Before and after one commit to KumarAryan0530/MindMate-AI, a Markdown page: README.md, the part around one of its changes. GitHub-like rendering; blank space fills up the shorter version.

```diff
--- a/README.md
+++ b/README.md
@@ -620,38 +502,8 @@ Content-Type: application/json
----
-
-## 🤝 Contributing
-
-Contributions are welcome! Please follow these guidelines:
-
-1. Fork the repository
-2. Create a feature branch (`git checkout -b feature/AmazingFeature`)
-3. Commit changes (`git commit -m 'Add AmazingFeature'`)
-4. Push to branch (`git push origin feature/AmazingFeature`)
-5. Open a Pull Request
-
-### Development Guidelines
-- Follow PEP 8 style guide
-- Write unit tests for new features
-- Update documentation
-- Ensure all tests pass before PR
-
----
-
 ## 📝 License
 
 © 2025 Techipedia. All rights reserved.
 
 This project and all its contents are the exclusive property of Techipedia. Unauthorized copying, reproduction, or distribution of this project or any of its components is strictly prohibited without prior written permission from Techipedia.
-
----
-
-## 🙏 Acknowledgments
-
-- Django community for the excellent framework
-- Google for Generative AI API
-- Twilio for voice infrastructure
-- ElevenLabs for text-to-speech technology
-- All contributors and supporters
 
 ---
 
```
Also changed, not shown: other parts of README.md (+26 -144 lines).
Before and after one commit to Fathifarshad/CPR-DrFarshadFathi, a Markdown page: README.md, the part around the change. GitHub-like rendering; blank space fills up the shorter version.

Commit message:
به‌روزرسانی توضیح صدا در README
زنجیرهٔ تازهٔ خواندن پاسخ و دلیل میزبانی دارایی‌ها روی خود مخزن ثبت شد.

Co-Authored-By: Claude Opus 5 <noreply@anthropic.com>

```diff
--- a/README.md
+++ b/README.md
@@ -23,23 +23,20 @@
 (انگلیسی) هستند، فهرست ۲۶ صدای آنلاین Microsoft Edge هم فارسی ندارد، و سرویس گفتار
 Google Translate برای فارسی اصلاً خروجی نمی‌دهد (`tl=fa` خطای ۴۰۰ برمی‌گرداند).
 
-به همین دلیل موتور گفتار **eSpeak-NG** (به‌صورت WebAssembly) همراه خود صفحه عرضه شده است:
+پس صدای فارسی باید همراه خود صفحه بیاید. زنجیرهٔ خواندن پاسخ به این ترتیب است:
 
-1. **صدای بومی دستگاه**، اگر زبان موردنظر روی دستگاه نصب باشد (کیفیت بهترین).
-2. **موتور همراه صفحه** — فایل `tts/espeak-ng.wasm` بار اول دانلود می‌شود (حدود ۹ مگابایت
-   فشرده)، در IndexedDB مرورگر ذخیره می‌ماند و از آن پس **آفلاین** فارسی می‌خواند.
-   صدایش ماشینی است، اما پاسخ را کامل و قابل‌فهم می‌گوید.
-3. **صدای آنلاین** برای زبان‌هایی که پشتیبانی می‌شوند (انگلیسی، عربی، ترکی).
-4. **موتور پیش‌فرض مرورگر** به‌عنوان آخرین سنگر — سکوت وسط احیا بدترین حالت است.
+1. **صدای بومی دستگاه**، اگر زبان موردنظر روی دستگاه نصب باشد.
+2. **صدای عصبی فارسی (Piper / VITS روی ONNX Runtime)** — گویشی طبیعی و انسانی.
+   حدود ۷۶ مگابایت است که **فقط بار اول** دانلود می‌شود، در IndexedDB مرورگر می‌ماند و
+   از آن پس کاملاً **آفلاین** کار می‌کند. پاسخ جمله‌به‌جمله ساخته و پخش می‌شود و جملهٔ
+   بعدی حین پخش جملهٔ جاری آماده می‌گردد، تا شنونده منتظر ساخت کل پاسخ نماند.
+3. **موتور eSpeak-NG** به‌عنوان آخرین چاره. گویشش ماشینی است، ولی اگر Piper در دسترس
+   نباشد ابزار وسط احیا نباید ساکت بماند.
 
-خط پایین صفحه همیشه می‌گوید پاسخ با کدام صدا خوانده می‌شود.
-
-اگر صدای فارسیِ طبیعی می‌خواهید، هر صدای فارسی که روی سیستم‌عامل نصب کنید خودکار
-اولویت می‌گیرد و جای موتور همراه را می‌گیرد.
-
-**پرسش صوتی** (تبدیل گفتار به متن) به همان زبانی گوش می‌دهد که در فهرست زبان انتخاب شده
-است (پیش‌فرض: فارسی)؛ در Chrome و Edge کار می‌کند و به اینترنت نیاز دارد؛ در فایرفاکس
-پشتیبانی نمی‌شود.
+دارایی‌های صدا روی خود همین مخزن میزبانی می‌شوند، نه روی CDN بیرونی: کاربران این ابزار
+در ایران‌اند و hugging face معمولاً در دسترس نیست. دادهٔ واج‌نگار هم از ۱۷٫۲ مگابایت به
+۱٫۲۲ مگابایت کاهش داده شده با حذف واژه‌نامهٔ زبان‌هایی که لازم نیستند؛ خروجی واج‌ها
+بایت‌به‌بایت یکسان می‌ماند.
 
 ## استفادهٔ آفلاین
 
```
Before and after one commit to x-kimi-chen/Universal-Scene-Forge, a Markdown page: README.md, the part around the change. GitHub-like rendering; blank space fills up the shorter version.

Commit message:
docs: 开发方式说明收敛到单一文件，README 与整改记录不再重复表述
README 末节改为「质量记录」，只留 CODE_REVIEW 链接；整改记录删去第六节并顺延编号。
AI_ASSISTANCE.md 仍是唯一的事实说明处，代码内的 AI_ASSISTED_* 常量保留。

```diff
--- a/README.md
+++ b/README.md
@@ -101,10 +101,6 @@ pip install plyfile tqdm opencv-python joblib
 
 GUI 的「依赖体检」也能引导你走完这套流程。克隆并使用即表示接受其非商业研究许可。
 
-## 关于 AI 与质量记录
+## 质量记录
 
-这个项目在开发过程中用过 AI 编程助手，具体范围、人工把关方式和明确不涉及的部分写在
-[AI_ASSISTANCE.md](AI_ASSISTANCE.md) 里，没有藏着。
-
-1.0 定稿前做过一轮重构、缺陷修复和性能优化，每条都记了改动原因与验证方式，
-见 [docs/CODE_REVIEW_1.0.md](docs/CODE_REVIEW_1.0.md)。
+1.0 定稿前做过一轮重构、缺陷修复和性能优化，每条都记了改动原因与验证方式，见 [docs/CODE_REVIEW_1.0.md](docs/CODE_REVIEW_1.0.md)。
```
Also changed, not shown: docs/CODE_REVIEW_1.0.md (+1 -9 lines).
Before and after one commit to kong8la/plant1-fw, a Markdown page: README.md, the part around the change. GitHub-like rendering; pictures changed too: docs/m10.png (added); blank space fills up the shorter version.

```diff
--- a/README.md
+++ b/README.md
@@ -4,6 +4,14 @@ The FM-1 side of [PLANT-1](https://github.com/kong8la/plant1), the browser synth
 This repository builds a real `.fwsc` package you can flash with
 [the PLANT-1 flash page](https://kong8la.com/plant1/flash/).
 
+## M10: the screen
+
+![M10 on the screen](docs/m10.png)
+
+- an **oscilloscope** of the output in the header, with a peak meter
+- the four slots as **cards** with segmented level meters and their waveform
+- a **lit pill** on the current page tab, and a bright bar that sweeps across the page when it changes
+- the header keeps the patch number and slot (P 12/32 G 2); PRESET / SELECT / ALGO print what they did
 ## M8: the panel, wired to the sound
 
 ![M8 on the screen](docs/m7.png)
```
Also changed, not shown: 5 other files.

## What you are asked to do
Return, from the entries, each line that holds "changed".

## Answer
Also changed, not shown: other parts of README.md (+26 -144 lines).
Also changed, not shown: docs/CODE_REVIEW_1.0.md (+1 -9 lines).
Before and after one commit to kong8la/plant1-fw, a Markdown page: README.md, the part around the change. GitHub-like rendering; pictures changed too: docs/m10.png (added); blank space fills up the shorter version.
Also changed, not shown: 5 other files.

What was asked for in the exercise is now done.